To complicate matters, they were now being harassed by the Jewish leaders that clung to Judaism, and by persecutions from the Romans under their cruel emperor Nero.  For some, the choice between remaining in Judaism or converting to Christianity might mean the choice between life or death.  Many were considering reverting back to their old religion.  Thus, the perspective and current converts were desperate for answers.  The Book of Hebrews attempts to provide solid answers to these difficult questions.  The book is undoubtedly the best commentary ever written on the OT law and sacrificial system and sought to provide answers that perspective believers were seeking.  It explains many of the OT narratives as symbols that foreshadowed the various works of Christ.

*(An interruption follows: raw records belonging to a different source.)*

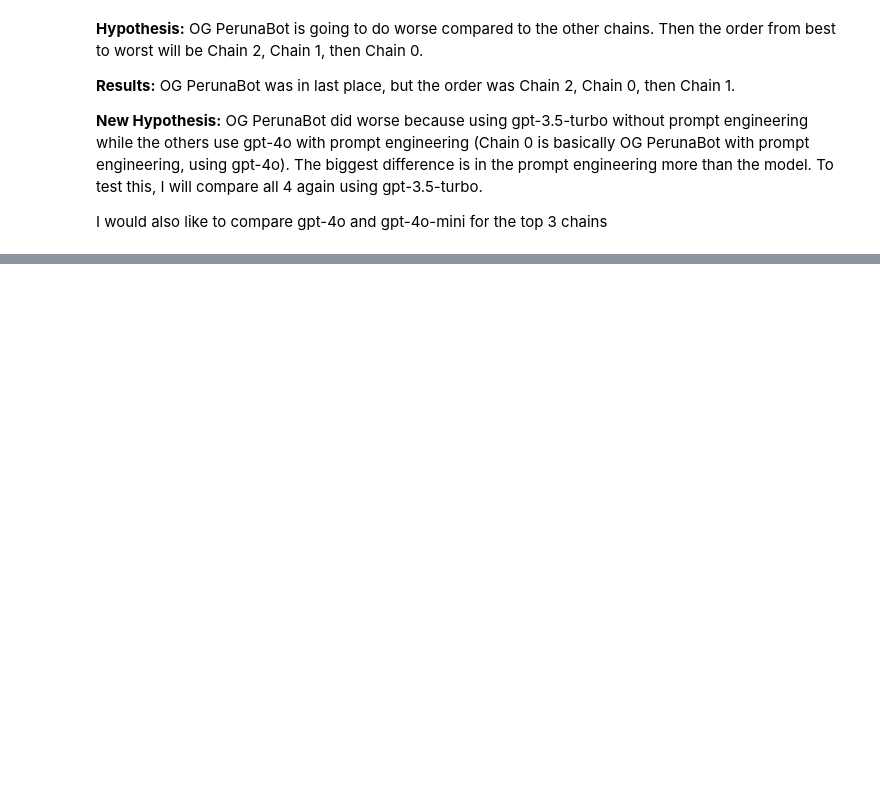
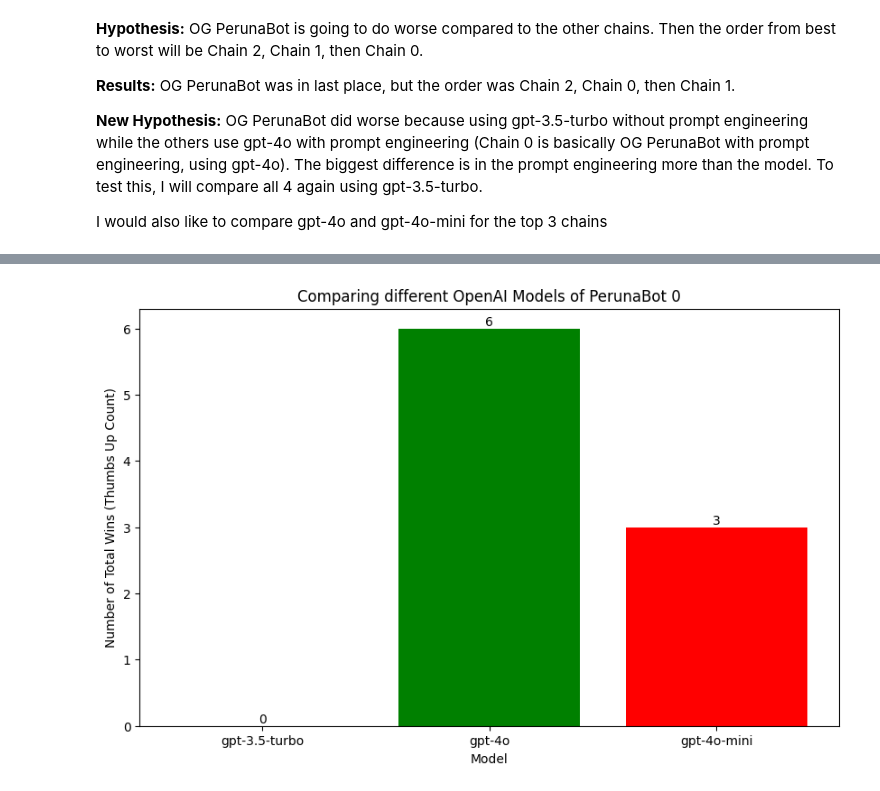
Before and after one commit to yawbtng/SURF-Project_Optimizing-PerunaBot, a Jupyter notebook: OpenAI_model_with_only_RAG/new_langsmith_evaluation.ipynb, the cells around one changed output, grey strips where cells are left out. Cells and saved outputs as stored; diff of their text form; code cells hidden in the pictures; blank space fills up the shorter version.

```diff
--- a/OpenAI_model_with_only_RAG/new_langsmith_evaluation.ipynb
+++ b/OpenAI_model_with_only_RAG/new_langsmith_evaluation.ipynb
@@ -829,0 +1292,28 @@ I would also like to compare gpt-4o and gpt-4o-mini for the top 3 chains
+# %%
+import matplotlib.pyplot as plt
+
+# Data with wins based on thumbs up
+overall_wins = {
+    "gpt-3.5-turbo": 0,
+    "gpt-4o": 6,
+    "gpt-4o-mini": 3,
+}
+
+# Extracting data
+chains = list(overall_wins.keys())
+thumbs_up_wins = list(overall_wins.values())
+
+# Plotting the data
+plt.figure(figsize=(10, 6))
+plt.bar(chains, thumbs_up_wins, color=['blue', 'green', 'red'])
+plt.xlabel('Model')
+plt.ylabel('Number of Total Wins (Thumbs Up Count)')
+
+# Add text annotations to the plot
+for i in range(len(chains)):
+    plt.text(i, thumbs_up_wins[i], str(thumbs_up_wins[i]), ha='center', va='bottom')
+
+plt.title('Comparing different OpenAI Models of PerunaBot 0')
+plt.show()
+# %% [output]
+[figure, added]
```
Also changed, not shown: parts of 27 cells of this notebook, 5 other files.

The title of the Book of Hebrews comes from the fact that it is written to Jewish Christians.  The Eastern and North African churches, who generally accepted the Apostle Paul as the author, accepted Hebrews into the NT Canon near the end of the secondary century AD.  Most of the the Western churches accepted the book in the second half of the fourth century AD, likely due to the fact that it was widely believed to be authored by Paul or a close associate of Paul.  In the Protestant Canon, the Book of Hebrews is grouped at the end of the Pauline Epistles.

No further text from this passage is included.